PROBLEM STATEMENT » All lines in the data bearing the string "ipynb" should be identified and copied.

Start of SUPPLIED MATERIAL

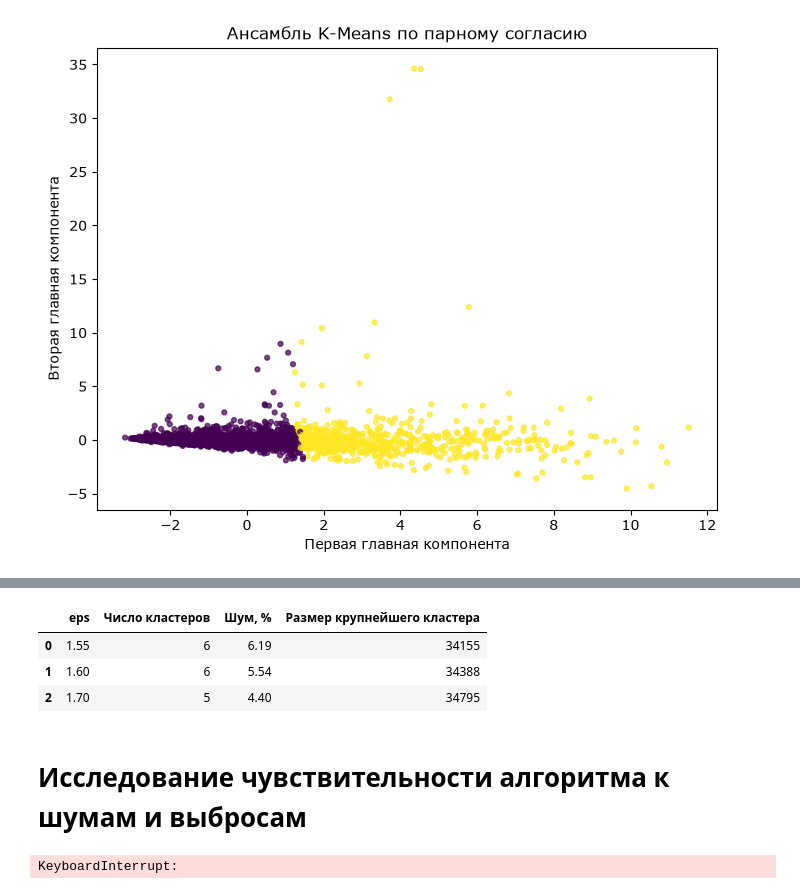
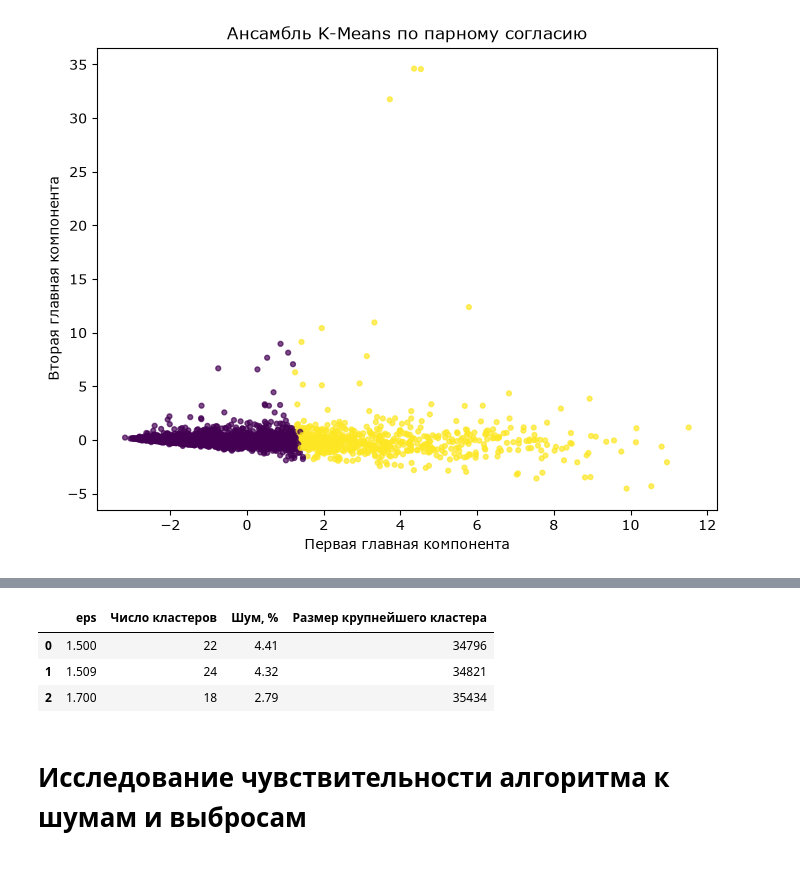
Before and after one commit to zheeenyaaa/ML_Classificators, a Jupyter notebook: 2laba.ipynb, the cells around one changed output, grey strips where cells are left out. Drawn from its saved outputs; the diff is of its cells as text; code cells hidden in the pictures.

```diff
--- a/2laba.ipynb
+++ b/2laba.ipynb
@@ -351,24 +473,24 @@ plt.show()
 # %%
 rows = []
 labels_by_eps = {}
 
-for eps in [1.55, 1.6, 1.7]:
+for eps in [1.50, 1.509, 1.7]:
     labels = DBSCAN(eps=eps, min_samples=min_samples).fit_predict(X)
     labels_by_eps[eps] = labels
 
     noise = labels == -1
     sizes = pd.Series(labels[~noise]).value_counts()
 
     rows.append({
         "eps": eps,
         "Число кластеров": len(sizes),
         "Шум, %": round(100 * noise.mean(), 2),
         "Размер крупнейшего кластера": sizes.max(),
     })
 
 display(pd.DataFrame(rows))
 # %% [output]
 |  | eps | Число кластеров | Шум, % | Размер крупнейшего кластера |
-| 0 | 1.55 | 6 | 6.19 | 34155 |
-| 1 | 1.60 | 6 | 5.54 | 34388 |
-| 2 | 1.70 | 5 | 4.40 | 34795 |
+| 0 | 1.500 | 22 | 4.41 | 34796 |
+| 1 | 1.509 | 24 | 4.32 | 34821 |
+| 2 | 1.700 | 18 | 2.79 | 35434 |
@@ -399,10 +502,0 @@ X_modified = np.vstack([X_array, outliers])
-# %%
-dbscan = DBSCAN(eps=eps, min_samples=min_samples, algorithm="brute")
-
-baseline_labels = dbscan.fit_predict(X_array)
-modified_labels = dbscan.fit_predict(X_modified)
-
-original_after = modified_labels[:n_original]
-outlier_labels = modified_labels[n_original:]
-# %% [output]
-KeyboardInterrupt:
```
Also changed, not shown: parts of 21 cells of this notebook, 3 other files.
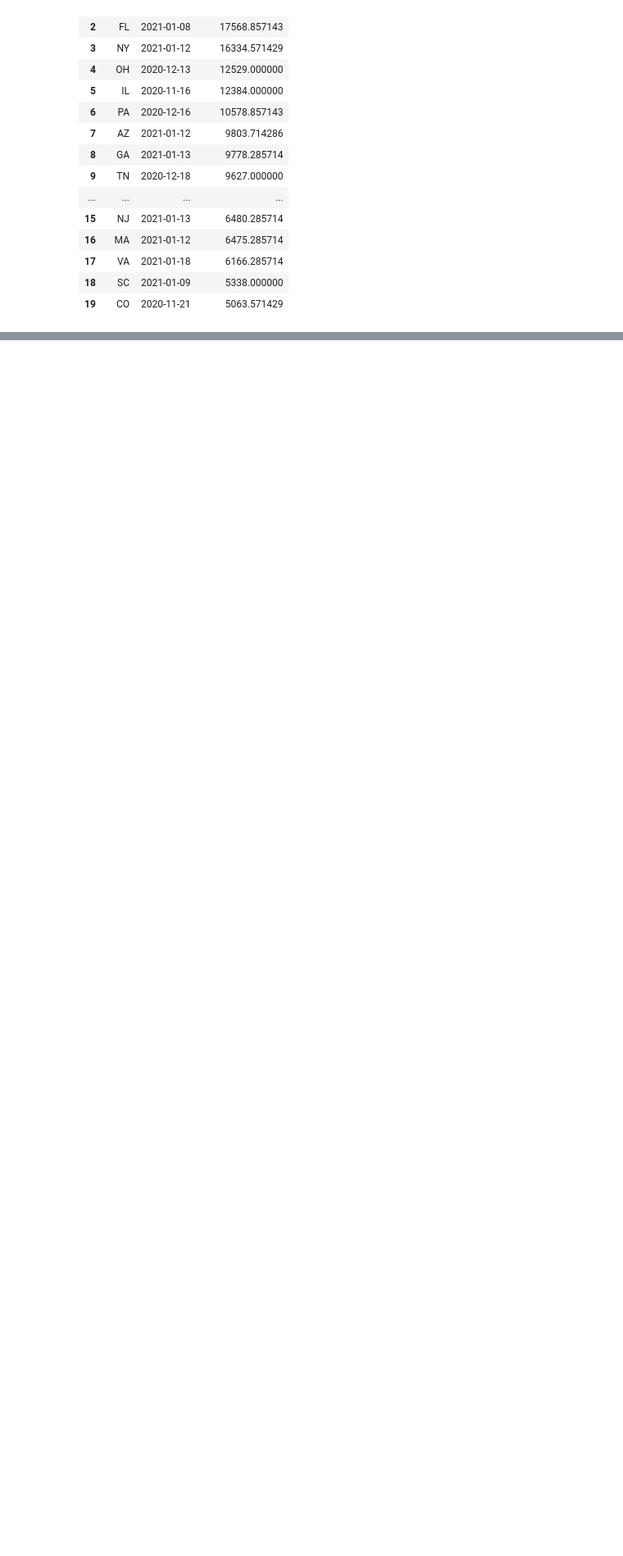
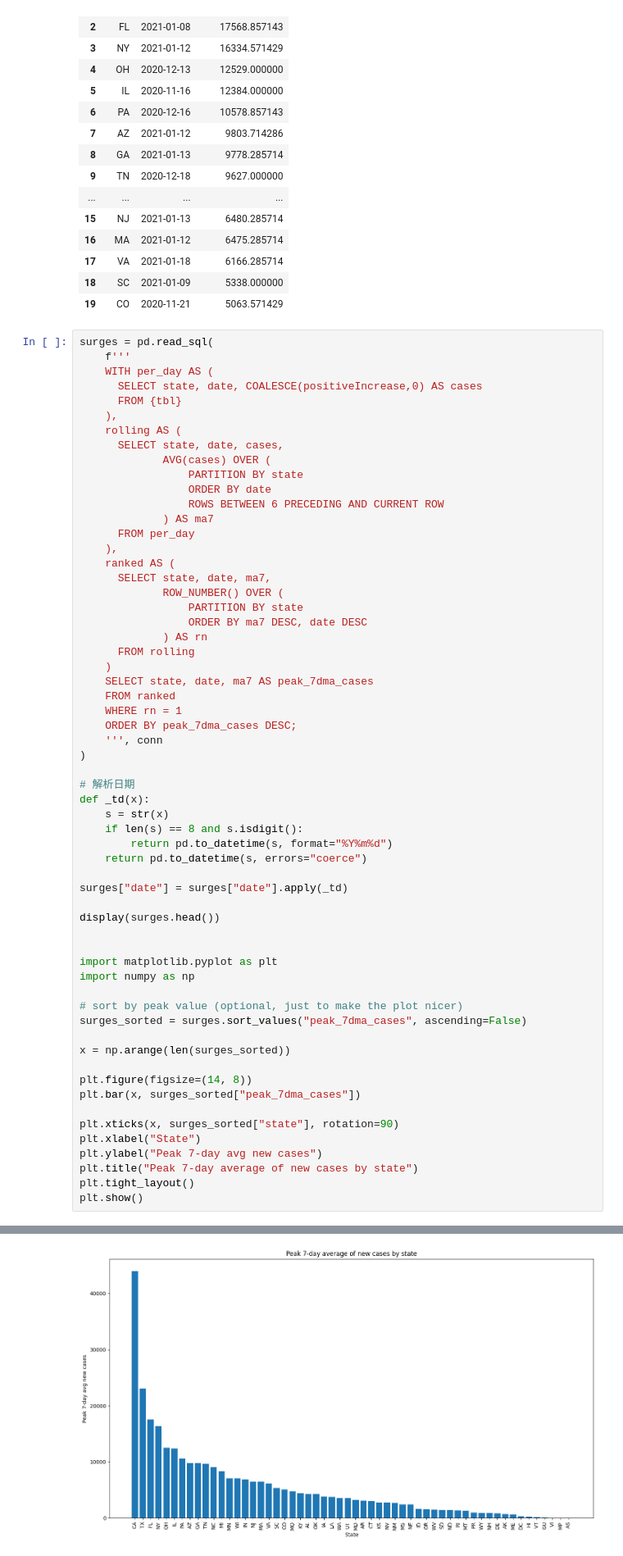
Before and after one commit to anoricev/COVID-Tracking-Project, a Jupyter notebook: notebooks/04_state_level_analysis.ipynb, the cells around one changed output, grey strips where cells are left out. Shown at 82% size. Drawn from its saved outputs; the diff is of its cells as text; blank space fills up the shorter version.

```diff
--- a/notebooks/04_state_level_analysis.ipynb
+++ b/notebooks/04_state_level_analysis.ipynb
@@ -294,3 +313,64 @@ display(surges)
 | 17 | VA | 2021-01-18 | 6166.285714 |
 | 18 | SC | 2021-01-09 | 5338.000000 |
 | 19 | CO | 2020-11-21 | 5063.571429 |
+# %%
+surges = pd.read_sql(
+    f'''
+    WITH per_day AS (
+      SELECT state, date, COALESCE(positiveIncrease,0) AS cases
+      FROM {tbl}
+    ),
+    rolling AS (
+      SELECT state, date, cases,
+             AVG(cases) OVER (
+                 PARTITION BY state
+                 ORDER BY date
+                 ROWS BETWEEN 6 PRECEDING AND CURRENT ROW
+             ) AS ma7
+      FROM per_day
+    ),
+    ranked AS (
+      SELECT state, date, ma7,
+             ROW_NUMBER() OVER (
+                 PARTITION BY state
+                 ORDER BY ma7 DESC, date DESC
+             ) AS rn
+      FROM rolling
+    )
+    SELECT state, date, ma7 AS peak_7dma_cases
+    FROM ranked
+    WHERE rn = 1
+    ORDER BY peak_7dma_cases DESC;
+    ''', conn
+)
+
+# 解析日期
+def _td(x):
+    s = str(x)
+    if len(s) == 8 and s.isdigit():
+        return pd.to_datetime(s, format="%Y%m%d")
+    return pd.to_datetime(s, errors="coerce")
+
+surges["date"] = surges["date"].apply(_td)
+
+display(surges.head())
+
+
+import matplotlib.pyplot as plt
+import numpy as np
+
+# sort by peak value (optional, just to make the plot nicer)
+surges_sorted = surges.sort_values("peak_7dma_cases", ascending=False)
+
+x = np.arange(len(surges_sorted))
+
+plt.figure(figsize=(14, 8))
+plt.bar(x, surges_sorted["peak_7dma_cases"])
+
+plt.xticks(x, surges_sorted["state"], rotation=90)
+plt.xlabel("State")
+plt.ylabel("Peak 7-day avg new cases")
+plt.title("Peak 7-day average of new cases by state")
+plt.tight_layout()
+plt.show()
+# %% [output]
@@ -297,3 +383,4 @@ display(surges)
+[figure, added]
 # %% [markdown]
 California had the biggest peak. Many states peaked in early January 2021 (TX, FL, NY), while several Midwest states peaked earlier in November–early December (IL, MN, WI, CO, MI). This shows the winter surge hit regions at different times; a per-capita view could change the ranking.
 # %%
```
Also changed, not shown: parts of 2 cells of this notebook.
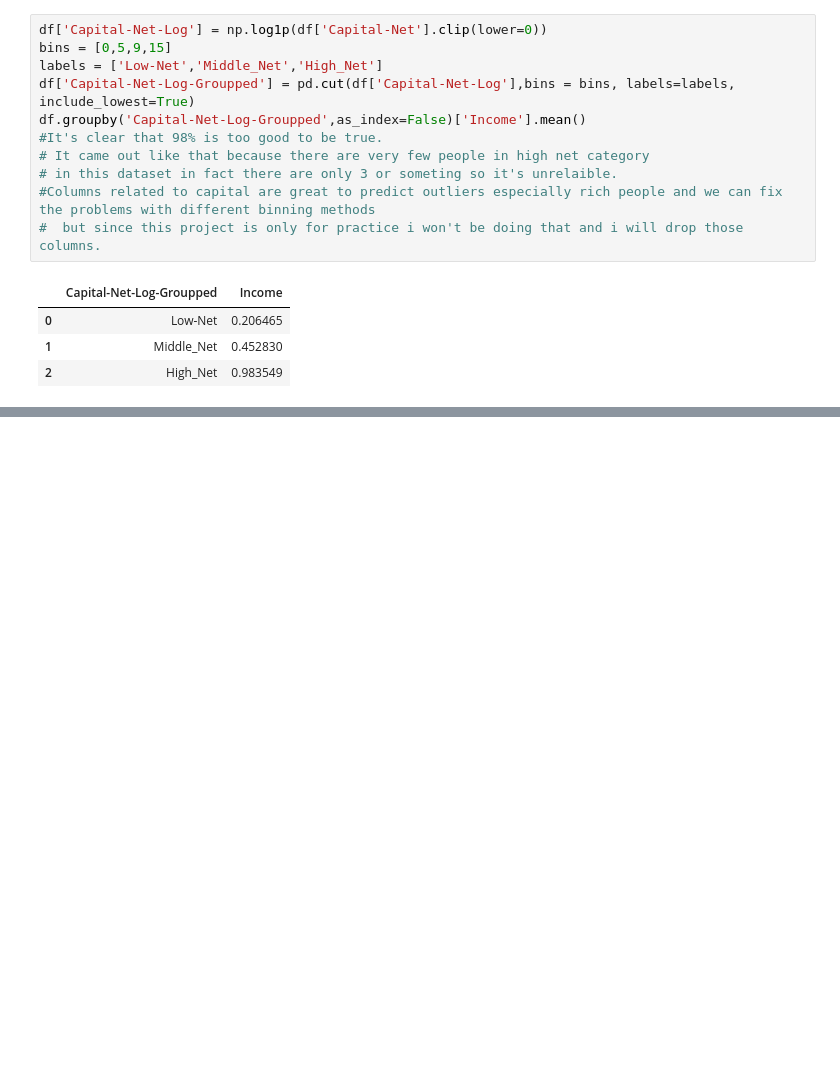
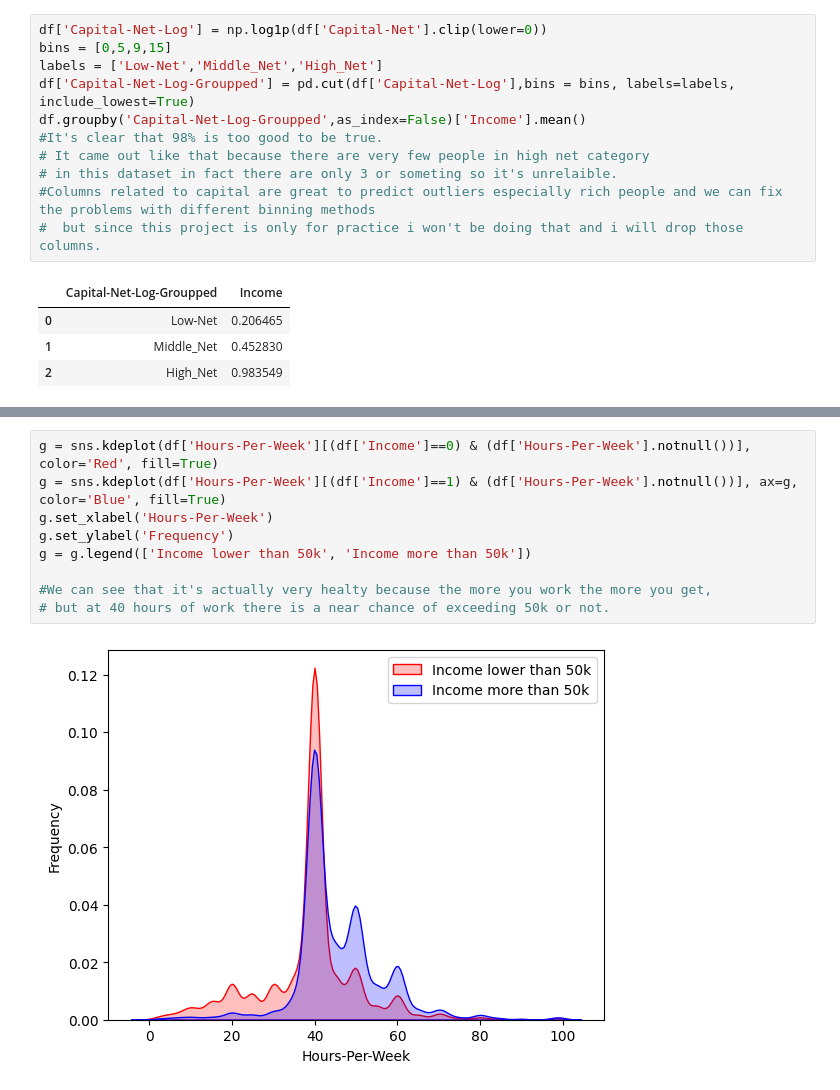
Before and after one commit to baranCapik/machine-learning-on-adult-dataset, a Jupyter notebook: Kaggle-Adult-Ver1.ipynb, the cells around one changed output, grey strips where cells are left out. Drawn from its saved outputs; the diff is of its cells as text; blank space fills up the shorter version.

```diff
--- a/Kaggle-Adult-Ver1.ipynb
+++ b/Kaggle-Adult-Ver1.ipynb
@@ -388,0 +463,11 @@ df.drop()
+# %%
+g = sns.kdeplot(df['Hours-Per-Week'][(df['Income']==0) & (df['Hours-Per-Week'].notnull())], color='Red', fill=True)
+g = sns.kdeplot(df['Hours-Per-Week'][(df['Income']==1) & (df['Hours-Per-Week'].notnull())], ax=g, color='Blue', fill=True)
+g.set_xlabel('Hours-Per-Week')
+g.set_ylabel('Frequency')
+g = g.legend(['Income lower than 50k', 'Income more than 50k'])
+
+#We can see that it's actually very healty because the more you work the more you get,
+# but at 40 hours of work there is a near chance of exceeding 50k or not.
+# %% [output]
+[figure, added]
```
Also changed, not shown: parts of 12 cells of this notebook.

End of SUPPLIED MATERIAL

OUTPUT »
Before and after one commit to zheeenyaaa/ML_Classificators, a Jupyter notebook: 2laba.ipynb, the cells around one changed output, grey strips where cells are left out. Drawn from its saved outputs; the diff is of its cells as text; code cells hidden in the pictures.
--- a/2laba.ipynb
+++ b/2laba.ipynb
Before and after one commit to anoricev/COVID-Tracking-Project, a Jupyter notebook: notebooks/04_state_level_analysis.ipynb, the cells around one changed output, grey strips where cells are left out. Shown at 82% size. Drawn from its saved outputs; the diff is of its cells as text; blank space fills up the shorter version.
--- a/notebooks/04_state_level_analysis.ipynb
+++ b/notebooks/04_state_level_analysis.ipynb
Before and after one commit to baranCapik/machine-learning-on-adult-dataset, a Jupyter notebook: Kaggle-Adult-Ver1.ipynb, the cells around one changed output, grey strips where cells are left out. Drawn from its saved outputs; the diff is of its cells as text; blank space fills up the shorter version.
--- a/Kaggle-Adult-Ver1.ipynb
+++ b/Kaggle-Adult-Ver1.ipynb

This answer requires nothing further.